The State of Arizona just lost seven million dollars in legal fees fighting a lawsuit demanding better care for foster children. The good news is the State lost.
It’s a tiny victory though. Arizona, like Texas, Alabama, Oklahoma, New Mexico, Louisiana and a few other states, have long sat at the bottom of child well-being statistics in the U.S.
Abused children don’t have much power in America today. At a Federal level, they don’t have many rights either as America is the only nation in the world to not have ratified the United Nation’s Rights of the Child Treaty of the 1980’s.
Children have no voice in their homes, the media, courts that rule their lives or the State House.
It hurts me to think that there are states that would rather spend almost seven million dollars fighting against making life more bearable for their most troubled and vulnerable young citizens than using those wasted dollars to provide resources and healing for them.
It’s worse yet to think that in some states, lawyers or the threat of lawsuits, accomplish more for the well-being of at risk children than the people in charge of making public policy to safeguard their children. Please share this – especially if you live in a state where things are bad for at risk youth.
KARA reports on the issues of child well-being
All Adults Are the Protectors of All Children (thank you Don Shelby)
This article submitted by CASA volunteer Mike Tikkanen
Arianna Hunziker was “starved, dehydrated, bound, immobilized and abandoned in a home littered in trash and smelling of of urine”. Foster parents Sherrie and Bryce Dirk went to prison for murdering Arianna. There is something terribly disturbing about a State sanctioned foster family killing a two year old State Ward child that needs to see the light of day.
The lawsuit in today’s paper points out that another MN community is having a hard time with either the resources, training or protocol for keeping at risk children safe. Being a foster child should not be one more horrific encounter with child abuse. It’s plenty hard when your birth parents make your suffering so bad that a judge removes you from their home to place you with a family you have never seen before.
It’s easy to blame and hate the people involved in her care but it solves nothing. The problem we have as a community is systemic and bigger than the people involved.
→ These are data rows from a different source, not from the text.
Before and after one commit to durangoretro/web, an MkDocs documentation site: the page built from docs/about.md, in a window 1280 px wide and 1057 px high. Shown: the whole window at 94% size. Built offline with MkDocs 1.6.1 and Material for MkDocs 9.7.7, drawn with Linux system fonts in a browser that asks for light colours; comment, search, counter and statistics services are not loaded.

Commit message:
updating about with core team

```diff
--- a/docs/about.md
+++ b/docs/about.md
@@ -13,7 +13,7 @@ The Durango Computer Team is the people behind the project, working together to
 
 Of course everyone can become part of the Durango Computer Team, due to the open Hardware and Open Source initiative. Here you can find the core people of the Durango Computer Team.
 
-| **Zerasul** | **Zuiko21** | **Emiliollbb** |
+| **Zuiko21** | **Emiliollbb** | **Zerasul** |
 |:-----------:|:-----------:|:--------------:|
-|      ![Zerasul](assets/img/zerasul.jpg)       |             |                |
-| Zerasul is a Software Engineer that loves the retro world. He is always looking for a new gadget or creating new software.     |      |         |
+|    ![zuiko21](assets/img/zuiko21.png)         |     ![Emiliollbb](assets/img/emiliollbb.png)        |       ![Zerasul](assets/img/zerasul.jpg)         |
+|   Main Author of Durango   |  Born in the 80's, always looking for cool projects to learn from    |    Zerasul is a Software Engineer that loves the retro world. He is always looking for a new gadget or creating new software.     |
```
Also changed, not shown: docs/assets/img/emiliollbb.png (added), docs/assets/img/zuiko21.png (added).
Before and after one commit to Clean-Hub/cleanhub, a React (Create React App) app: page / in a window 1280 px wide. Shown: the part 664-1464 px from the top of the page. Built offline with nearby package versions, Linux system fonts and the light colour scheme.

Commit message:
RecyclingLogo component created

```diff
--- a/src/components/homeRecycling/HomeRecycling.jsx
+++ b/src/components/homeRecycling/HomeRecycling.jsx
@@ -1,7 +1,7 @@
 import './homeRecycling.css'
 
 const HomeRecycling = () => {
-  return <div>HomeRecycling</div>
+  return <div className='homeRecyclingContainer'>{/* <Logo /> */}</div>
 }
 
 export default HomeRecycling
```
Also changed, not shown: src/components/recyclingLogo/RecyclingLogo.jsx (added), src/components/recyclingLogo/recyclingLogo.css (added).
Arianna had been sedated with drugs we are not allowed to know about. We do know that in 2014, 20,000 one and two year old children were forced onto psychotropic medications – the same year big pharma was fined (and paid) billions of dollars for illegally selling these drugs to pediatricians for use of young children.
Perhaps, the system is overwhelmed, or maybe, Arianna was on a list to be visited by a caring adult soon.
Can you imagine what Arianna’s life must have been like?
Remember, she was taken from her birth parents because of what happened to her in the home and put in the custody of the Dirks where she was starved to death. Her whole life was sadness and torture.
Just a few years ago 6 year old foster child Kendrea Johnson suicided by hanging very near where Arianna died and four year old Eric Dean was slowly tortured to death even after 15 reports of abuse by mandated reporters.
Kendrea left a note, told many people her thoughts about suicide and homicide and she was seeing a therapist (Eric couldn’t write).
Is it because we the people cringe at and avoid this conversation that these children suffer the traumas, terrors and torture that happens daily to children throughout our communities?
Pre COVID, 37% of America’s children were being reported to child protection agencies by their 18th birthday. Generational child abuse is a public health problem that needs public discussion and better answers.
Is it possible that the millions of dollars in fines and awards from lawsuits in the deaths of foster children could better have been spent on more resources, training and support for social workers and foster families?